Here is an article/slideshow covering "the top 9 VoIP security vulnerabilities". Certainly some of these are true, but the order is a little strange and issues such as DoS are left off. I am going to publish a list as well and DoS is probably the main vulnerability, but I would probably include some traditional issues like toll fraud, because we actually see them in the wild.
Here is a link to a good article on VoIP security. I totally agree with the main points, those being that while VoIP systems are vulnerable, the real threat of attack is still low. We conduct enterprise VoIP assessments and always find vulnerabilities, but rarely ever find evidence of attacks (we have found some).
Here is an interesting article on VoIP security and some potential issues with Vonage's VoIP implementation. This article summarizes several vulnerabilities disclosed by Sipera and their VIPER lab. While I agree that these issues probably exist with Vonage's implementation, I am confident that they also exist with other consumer-oriented VoIP offerings. I haven't spent much time assessing SIP-based consumer offerings, but would expect that security features such as strong authentication, media encryption, etc., are not commonly used yet. I am sure that if Vonage is being used by a consumer, who also has a non-secure wireless, that it is very easy to listen in on calls. Of course, I am not sure this is a huge issue, I guess someone could record their neighbors teen-age daughters conversation with her boyfriend. Heck, maybe I should do this - I have two teen age daughters.
Of course in our house, our landline phone has cobwebs on it. If someone wanted to record our calls, they would have to listen in on our cell calls. As an aside, we do have Time Warner's digital phone, which I hear uses MGCP.

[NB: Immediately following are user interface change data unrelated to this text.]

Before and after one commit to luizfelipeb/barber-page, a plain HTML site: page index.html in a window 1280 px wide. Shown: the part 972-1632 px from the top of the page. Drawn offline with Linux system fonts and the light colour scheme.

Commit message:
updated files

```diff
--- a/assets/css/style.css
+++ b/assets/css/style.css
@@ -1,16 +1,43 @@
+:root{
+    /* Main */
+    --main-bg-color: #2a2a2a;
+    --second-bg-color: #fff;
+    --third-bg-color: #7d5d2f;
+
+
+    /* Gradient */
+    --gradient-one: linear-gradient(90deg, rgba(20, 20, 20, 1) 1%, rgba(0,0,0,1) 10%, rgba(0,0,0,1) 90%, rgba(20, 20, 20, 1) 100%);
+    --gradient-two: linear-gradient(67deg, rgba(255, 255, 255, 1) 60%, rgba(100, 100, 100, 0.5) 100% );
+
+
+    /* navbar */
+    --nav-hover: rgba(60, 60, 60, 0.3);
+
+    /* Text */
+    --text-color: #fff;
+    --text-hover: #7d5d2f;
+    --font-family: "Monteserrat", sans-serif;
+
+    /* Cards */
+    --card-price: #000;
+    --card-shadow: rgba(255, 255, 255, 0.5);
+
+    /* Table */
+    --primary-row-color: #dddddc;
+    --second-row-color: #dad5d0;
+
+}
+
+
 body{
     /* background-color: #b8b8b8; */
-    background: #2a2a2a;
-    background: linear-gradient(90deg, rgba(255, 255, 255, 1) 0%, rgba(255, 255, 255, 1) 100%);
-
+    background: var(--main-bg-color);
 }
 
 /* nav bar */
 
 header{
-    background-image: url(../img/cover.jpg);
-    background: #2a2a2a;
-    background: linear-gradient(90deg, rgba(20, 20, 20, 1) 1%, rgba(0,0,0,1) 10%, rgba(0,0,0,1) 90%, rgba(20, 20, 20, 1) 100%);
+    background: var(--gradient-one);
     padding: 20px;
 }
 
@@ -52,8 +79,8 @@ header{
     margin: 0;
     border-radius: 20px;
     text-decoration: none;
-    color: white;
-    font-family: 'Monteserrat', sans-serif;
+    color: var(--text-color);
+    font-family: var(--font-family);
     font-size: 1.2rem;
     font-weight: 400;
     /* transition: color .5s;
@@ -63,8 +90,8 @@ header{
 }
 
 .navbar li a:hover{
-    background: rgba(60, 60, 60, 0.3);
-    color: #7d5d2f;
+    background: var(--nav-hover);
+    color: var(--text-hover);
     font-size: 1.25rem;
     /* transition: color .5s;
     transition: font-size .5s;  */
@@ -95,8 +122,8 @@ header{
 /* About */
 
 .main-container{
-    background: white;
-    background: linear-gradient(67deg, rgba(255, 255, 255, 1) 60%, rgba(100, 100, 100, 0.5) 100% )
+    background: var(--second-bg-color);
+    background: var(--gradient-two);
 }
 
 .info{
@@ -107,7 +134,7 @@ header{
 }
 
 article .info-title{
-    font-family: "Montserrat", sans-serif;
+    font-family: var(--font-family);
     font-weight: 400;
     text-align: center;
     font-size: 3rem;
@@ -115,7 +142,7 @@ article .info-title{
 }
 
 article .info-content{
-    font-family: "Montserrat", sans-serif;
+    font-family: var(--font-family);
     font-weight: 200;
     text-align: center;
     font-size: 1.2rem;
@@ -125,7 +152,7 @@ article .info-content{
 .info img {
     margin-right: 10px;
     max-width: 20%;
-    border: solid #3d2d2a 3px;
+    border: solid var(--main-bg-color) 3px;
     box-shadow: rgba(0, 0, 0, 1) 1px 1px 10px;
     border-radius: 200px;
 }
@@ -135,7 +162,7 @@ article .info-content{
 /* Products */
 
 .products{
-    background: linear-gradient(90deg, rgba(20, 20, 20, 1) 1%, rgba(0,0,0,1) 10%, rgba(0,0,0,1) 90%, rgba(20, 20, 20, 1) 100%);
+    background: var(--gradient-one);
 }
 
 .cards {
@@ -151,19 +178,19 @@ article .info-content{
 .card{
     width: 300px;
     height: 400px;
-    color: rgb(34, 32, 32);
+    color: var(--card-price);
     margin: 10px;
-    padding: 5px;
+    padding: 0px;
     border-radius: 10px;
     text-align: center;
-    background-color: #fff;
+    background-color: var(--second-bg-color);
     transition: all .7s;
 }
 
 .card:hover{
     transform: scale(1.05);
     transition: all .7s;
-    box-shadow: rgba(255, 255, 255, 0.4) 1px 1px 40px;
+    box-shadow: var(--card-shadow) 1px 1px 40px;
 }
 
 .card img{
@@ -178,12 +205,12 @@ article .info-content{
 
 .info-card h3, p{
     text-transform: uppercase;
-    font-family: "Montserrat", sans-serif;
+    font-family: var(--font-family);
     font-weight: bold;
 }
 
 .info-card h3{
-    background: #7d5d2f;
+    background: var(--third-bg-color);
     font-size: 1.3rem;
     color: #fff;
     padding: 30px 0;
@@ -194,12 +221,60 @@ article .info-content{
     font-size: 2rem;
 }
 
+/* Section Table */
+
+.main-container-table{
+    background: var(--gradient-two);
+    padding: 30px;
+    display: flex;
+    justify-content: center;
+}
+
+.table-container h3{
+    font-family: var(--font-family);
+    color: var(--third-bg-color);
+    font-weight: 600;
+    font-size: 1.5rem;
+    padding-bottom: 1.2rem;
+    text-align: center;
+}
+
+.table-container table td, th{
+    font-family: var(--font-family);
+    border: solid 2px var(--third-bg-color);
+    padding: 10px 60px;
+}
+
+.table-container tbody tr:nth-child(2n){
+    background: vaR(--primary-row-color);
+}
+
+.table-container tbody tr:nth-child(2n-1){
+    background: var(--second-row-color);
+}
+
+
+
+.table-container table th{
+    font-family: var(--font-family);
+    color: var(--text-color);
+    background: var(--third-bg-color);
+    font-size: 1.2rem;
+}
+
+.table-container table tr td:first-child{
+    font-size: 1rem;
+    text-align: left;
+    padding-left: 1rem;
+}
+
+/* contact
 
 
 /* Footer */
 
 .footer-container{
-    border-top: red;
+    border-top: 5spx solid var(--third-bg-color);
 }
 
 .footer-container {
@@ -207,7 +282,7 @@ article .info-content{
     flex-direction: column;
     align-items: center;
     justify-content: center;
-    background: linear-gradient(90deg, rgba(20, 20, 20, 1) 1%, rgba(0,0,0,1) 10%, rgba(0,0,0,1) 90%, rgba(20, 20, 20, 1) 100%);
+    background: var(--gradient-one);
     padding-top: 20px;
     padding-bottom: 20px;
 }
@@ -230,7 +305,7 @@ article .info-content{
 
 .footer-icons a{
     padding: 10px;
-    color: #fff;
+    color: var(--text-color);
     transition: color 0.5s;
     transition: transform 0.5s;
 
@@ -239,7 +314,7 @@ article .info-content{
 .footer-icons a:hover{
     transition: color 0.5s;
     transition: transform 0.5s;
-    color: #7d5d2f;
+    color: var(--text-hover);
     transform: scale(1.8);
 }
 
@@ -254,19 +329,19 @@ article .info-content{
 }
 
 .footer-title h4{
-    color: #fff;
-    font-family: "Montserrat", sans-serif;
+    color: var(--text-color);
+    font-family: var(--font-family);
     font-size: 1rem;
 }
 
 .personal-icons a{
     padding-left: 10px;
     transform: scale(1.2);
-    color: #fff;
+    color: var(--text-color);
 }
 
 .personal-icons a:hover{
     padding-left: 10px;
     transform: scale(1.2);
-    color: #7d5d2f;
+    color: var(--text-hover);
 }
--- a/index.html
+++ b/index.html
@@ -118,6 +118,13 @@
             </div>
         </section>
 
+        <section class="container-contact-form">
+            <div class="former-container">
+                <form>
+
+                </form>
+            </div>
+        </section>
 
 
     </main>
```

I did want to post Vonage's response. It is sort of funny:
Vonage, for its part, responded to Sipera Systems' claims with the following statement: "Sipera appears to be in the business of providing a VoIP 'security solution,' and has previously attempted to sell their products to our company. Vonage is not a customer of Sipera's products." Given all the attention the announcement brought, it probably won't be for a long time.
Dan York interviewed Dr. Jonathan Rosenberg on the topic of NAT traversal and solutions. He posted the interview on Bluebox Podcast. Along with explaining the NAT traversal issue, there is a good description of ALGs and SBCs, and standard-based solutions like STUN, TURN, and ICE. Check it out: